> [WHAT NEEDS TO BE DONE] The expected output is each line below containing "architecture", copied in full.

> [ENTRIES PROVIDED]
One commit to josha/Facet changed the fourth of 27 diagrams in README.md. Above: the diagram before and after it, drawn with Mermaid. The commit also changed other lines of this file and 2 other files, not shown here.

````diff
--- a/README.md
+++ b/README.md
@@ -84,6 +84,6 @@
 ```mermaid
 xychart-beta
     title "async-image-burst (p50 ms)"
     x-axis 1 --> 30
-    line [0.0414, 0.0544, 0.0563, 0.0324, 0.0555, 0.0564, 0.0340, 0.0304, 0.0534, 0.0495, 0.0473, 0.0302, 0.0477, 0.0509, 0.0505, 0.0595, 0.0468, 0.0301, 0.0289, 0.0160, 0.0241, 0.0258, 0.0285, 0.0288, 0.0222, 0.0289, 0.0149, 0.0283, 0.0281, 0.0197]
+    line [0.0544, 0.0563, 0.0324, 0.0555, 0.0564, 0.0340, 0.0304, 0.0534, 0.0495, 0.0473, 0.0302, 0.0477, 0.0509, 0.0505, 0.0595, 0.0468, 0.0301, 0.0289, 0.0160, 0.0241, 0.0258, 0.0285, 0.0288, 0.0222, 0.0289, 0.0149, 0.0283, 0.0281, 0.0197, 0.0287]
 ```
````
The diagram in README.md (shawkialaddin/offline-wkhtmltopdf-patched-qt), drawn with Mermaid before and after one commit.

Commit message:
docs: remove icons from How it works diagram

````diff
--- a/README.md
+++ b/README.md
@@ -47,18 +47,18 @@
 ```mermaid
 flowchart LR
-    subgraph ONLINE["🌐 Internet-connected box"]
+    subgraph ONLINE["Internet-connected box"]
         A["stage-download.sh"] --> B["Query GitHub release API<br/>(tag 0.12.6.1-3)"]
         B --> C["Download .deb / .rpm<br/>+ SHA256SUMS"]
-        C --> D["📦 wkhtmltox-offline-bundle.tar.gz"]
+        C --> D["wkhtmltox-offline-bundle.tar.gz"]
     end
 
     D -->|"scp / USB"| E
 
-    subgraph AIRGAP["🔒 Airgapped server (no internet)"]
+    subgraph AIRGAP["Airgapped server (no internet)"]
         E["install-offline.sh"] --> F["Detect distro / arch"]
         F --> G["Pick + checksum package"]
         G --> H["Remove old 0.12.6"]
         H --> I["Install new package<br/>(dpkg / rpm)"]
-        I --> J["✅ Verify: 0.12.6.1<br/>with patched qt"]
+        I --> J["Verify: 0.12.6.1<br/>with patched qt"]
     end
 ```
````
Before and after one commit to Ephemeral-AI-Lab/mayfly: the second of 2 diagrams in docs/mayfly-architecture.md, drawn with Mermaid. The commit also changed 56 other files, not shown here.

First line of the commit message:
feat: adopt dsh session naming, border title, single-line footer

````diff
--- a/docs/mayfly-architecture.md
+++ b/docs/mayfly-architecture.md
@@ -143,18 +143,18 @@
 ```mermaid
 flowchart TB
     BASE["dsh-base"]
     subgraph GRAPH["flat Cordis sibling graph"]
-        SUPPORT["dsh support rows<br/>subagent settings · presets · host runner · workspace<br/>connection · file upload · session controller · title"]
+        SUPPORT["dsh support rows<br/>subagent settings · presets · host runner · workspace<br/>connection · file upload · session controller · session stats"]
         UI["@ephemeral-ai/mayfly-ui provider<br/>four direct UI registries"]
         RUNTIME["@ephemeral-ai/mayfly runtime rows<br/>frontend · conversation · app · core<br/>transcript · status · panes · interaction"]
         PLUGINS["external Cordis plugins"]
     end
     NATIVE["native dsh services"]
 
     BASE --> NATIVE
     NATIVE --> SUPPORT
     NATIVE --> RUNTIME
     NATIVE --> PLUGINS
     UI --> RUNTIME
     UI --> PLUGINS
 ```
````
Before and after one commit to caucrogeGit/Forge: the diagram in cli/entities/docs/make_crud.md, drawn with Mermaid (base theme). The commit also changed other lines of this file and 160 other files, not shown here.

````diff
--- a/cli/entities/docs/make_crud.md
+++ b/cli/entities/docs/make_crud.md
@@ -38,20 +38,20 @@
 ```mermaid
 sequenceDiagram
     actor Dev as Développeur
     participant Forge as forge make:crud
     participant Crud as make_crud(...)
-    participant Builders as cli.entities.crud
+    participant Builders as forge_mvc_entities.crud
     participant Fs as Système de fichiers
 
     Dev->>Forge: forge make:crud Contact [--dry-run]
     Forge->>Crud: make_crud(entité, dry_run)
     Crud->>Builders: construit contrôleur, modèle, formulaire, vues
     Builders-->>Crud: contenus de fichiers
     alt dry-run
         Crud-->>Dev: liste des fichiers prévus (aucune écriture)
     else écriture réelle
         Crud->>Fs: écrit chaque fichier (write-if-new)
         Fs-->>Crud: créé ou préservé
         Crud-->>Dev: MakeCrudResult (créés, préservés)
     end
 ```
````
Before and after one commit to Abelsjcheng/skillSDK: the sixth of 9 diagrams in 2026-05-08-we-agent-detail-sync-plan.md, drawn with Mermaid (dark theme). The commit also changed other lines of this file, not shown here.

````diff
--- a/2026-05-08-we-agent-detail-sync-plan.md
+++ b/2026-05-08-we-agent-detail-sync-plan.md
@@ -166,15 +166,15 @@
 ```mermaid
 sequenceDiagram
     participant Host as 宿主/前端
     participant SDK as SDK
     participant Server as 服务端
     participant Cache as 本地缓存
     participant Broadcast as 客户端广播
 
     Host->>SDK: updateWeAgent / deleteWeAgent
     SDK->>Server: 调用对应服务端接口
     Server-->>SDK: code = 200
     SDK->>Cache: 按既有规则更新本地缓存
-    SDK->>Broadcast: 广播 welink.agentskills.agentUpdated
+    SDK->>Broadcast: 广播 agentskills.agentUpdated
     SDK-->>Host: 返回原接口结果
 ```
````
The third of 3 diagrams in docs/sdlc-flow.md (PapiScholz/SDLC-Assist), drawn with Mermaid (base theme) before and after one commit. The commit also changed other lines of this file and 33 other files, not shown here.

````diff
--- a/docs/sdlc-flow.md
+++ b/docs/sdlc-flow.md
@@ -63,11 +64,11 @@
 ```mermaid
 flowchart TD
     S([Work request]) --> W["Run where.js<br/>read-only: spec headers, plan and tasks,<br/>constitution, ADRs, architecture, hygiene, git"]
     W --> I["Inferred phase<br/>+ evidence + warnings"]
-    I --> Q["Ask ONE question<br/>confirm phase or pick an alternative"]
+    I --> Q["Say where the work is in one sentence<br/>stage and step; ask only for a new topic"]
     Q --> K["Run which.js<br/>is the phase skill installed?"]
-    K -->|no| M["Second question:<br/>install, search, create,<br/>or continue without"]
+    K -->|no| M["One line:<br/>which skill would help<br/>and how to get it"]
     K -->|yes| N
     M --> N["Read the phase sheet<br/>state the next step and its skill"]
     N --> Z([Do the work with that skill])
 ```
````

> [REPLY]
Before and after one commit to Ephemeral-AI-Lab/mayfly: the second of 2 diagrams in docs/mayfly-architecture.md, drawn with Mermaid. The commit also changed 56 other files, not shown here.
--- a/docs/mayfly-architecture.md
+++ b/docs/mayfly-architecture.md
     S([Work request]) --> W["Run where.js<br/>read-only: spec headers, plan and tasks,<br/>constitution, ADRs, architecture, hygiene, git"]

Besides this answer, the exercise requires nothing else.